The relationship between you and the material you choose to build your lessons is central to your performance in the classroom, writes one educationist
My youngest daughter and I discuss all sorts of things during the half-hour school run: her inevitably yo-yoing friendships, too much homework, terrorism. But this week she spent almost the entire journey singing the praises of one of her teachers. A teacher she singled out because she enjoys her lessons so much and learns so much from her. A teacher who does something no other teacher at my daughter’s school ever does. Not one.
|The way teachers present lesson counts the most.|
Surprisingly, my daughter’s voluntary eulogy started with PowerPoint. She explained how she’d just realised that one of the reasons why this particular teacher was so good was because she used her own PowerPoint slides, not someone else’s. Unlike another teacher she named, who uses several different presentations at the same time, none of them her own, and as a result never knows where she is or what she is teaching.
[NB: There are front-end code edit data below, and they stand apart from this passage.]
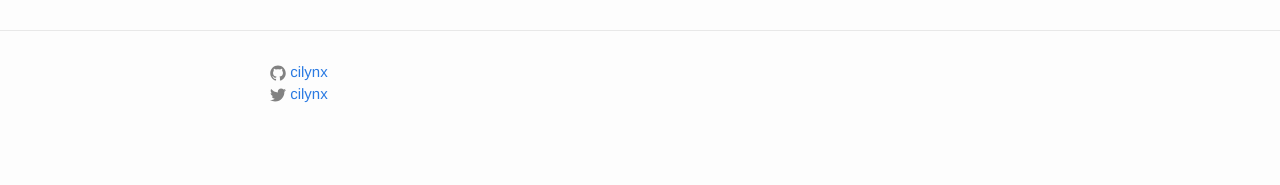
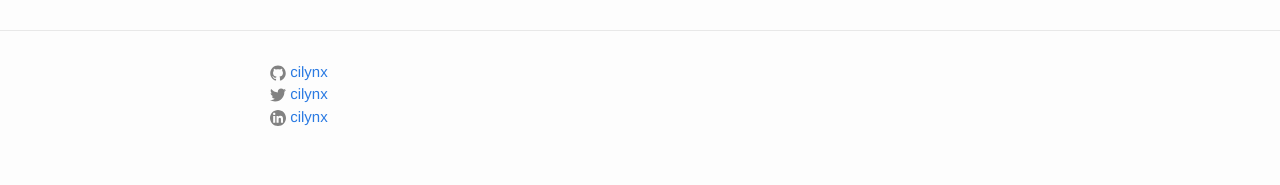
Before and after one commit to cilynx/cilynx.github.io, a Jekyll site: the page built from index.html, in a window 1280 px wide. Shown: the part 1816-2001 px from the top of the page. Built offline with Jekyll 4.4.1, drawn with Linux system fonts in a browser that asks for light colours; comment, search, counter and statistics services are not loaded.

Commit message:
LinkedIn Icon

```diff
--- a/_config.yml
+++ b/_config.yml
@@ -13,6 +13,7 @@
 url: "http://wolfteck.com" # the base hostname & protocol for your site
 twitter_username: cilynx
 github_username:  cilynx
+linkedin_username: cilynx
 
 permalink: /:categories/:year/:month/:day/:title/
 
--- a/_includes/footer.html
+++ b/_includes/footer.html
@@ -14,6 +14,13 @@
             {% include icon-twitter.html username=site.twitter_username %}
           </li>
           {% endif %}
+
+
+          {% if site.linkedin_username %}
+          <li>
+            {% include icon-linkedin.html username=site.linkedin_username %}
+          </li>
+          {% endif %}
         </ul>
       </div>
     </div>
--- /dev/null
+++ b/_includes/icon-linkedin.html
@@ -0,0 +1 @@
+<a href="https://linkedin.com/in/{{ include.username }}"><span class="icon icon--linkedin">{% include icon-linkedin.svg %}</span><span class="username">{{ include.username }}</span></a>
```
Also changed, not shown: _includes/icon-linkedin.svg (added).
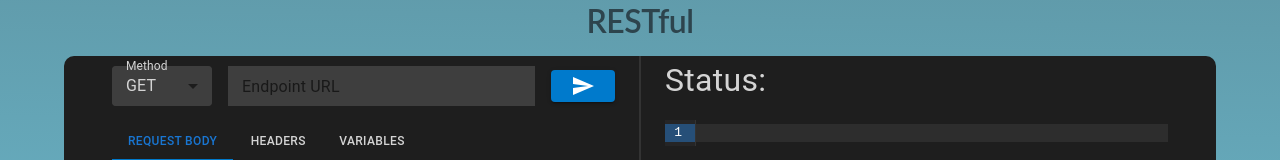
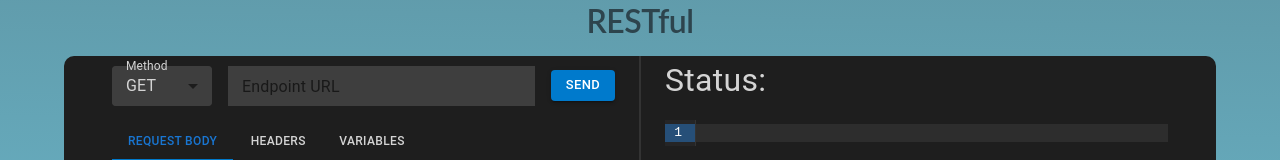
Before and after one commit to p0lluxstar/graphiql-app, a Next.js app: page /en/restfull in a window 1280 px wide. Shown: the part 130-290 px from the top of the page. Built offline with nearby package versions, Linux system fonts and the light colour scheme; no server answers; sample sign-in values are in the browser's storage.

Commit message:
fix: fix restfull

```diff
--- a/package.json
+++ b/package.json
@@ -6,6 +6,7 @@
   "scripts": {
     "dev": "next dev",
     "build": "next build",
+    "export": "next export",
     "start": "next start",
     "lint": "eslint . --ext ts,tsx --report-unused-disable-directives --max-warnings 0",
     "prepare": "husky",
--- a/src/components/restfull/Restfull.tsx
+++ b/src/components/restfull/Restfull.tsx
@@ -12,7 +12,6 @@ import {
   SelectChangeEvent,
   Typography,
 } from '@mui/material';
-import SendIcon from '@mui/icons-material/Send';
 import { PanelGroup, Panel, PanelResizeHandle } from 'react-resizable-panels';
 import { MethodSelector } from './MethodSelector';
 import { UrlInput } from './UrlInput';
@@ -297,7 +296,7 @@ export default function Restfull(): JSX.Element {
                     },
                   }}
                 >
-                  <SendIcon />
+                  {t('restfull_send')}
                 </Button>
               </Box>
 
```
No, this teacher is the best because, in my daughter’s view, she creates all her own stuff and knows it inside out. Whether it’s a set of slides, paperwork or a practical activity, it’s abundantly clear to the children she teaches that she put it together.
Of course once we got into a discussion, I discovered she is also highly organised, her lessons follow almost the same pattern every day, and she sets homework that reinforces what the girls learn in lessons. But in essence, what my daughter spotted is something no one ever told me when I trained in the 1980s, yet it is probably the single most important thing one can teach a teacher.
The relationship between you and the material you choose to build your lessons is absolutely central to your efficacy in the classroom. That is why models that create then deliver “content” to teachers only ever deliver mediocre results in the classroom.
I saw confirmation of this a few months ago in an article about Jack Spatola, the principal of a Brooklyn elementary school which has enjoyed long running success going back decades. Success any school facing equally severe challenges would die for. Mr Spatola made this comment, “If you are a professional, you take ownership of the curriculum.” Which is why Mr Spatola spends scarce dollars on primary texts, fiction and non-fiction, but never on textbooks.
If you are a professional, you take ownership of the curriculum. One of the most insightful and valuable comments I have seen in many years, and one which visitors to this week’s BETT show would do well to heed. In 2015 just under 45,000 people visited the BETT show, 69 per cent of them from the UK, making it arguably the single most important educational event of the annual calendar in this country.
BETT will buzz with excitement. Hordes of teachers glad to get out of the classroom will stagger under the weight of brochures, free biros and educational knick knacks foisted on them by smiling sales staff, but precious little will happen as a result to impact on the classrooms those excited visitors will return to.
So many of the businesses at BETT, so many of the heads, teachers and policy-makers being paid to improve schools, would benefit simply by adopting the single insight my daughter worked out for herself last week. If you want to be a great teacher, then own what you teach.
Joe Nutt is an educational consultant, researcher and author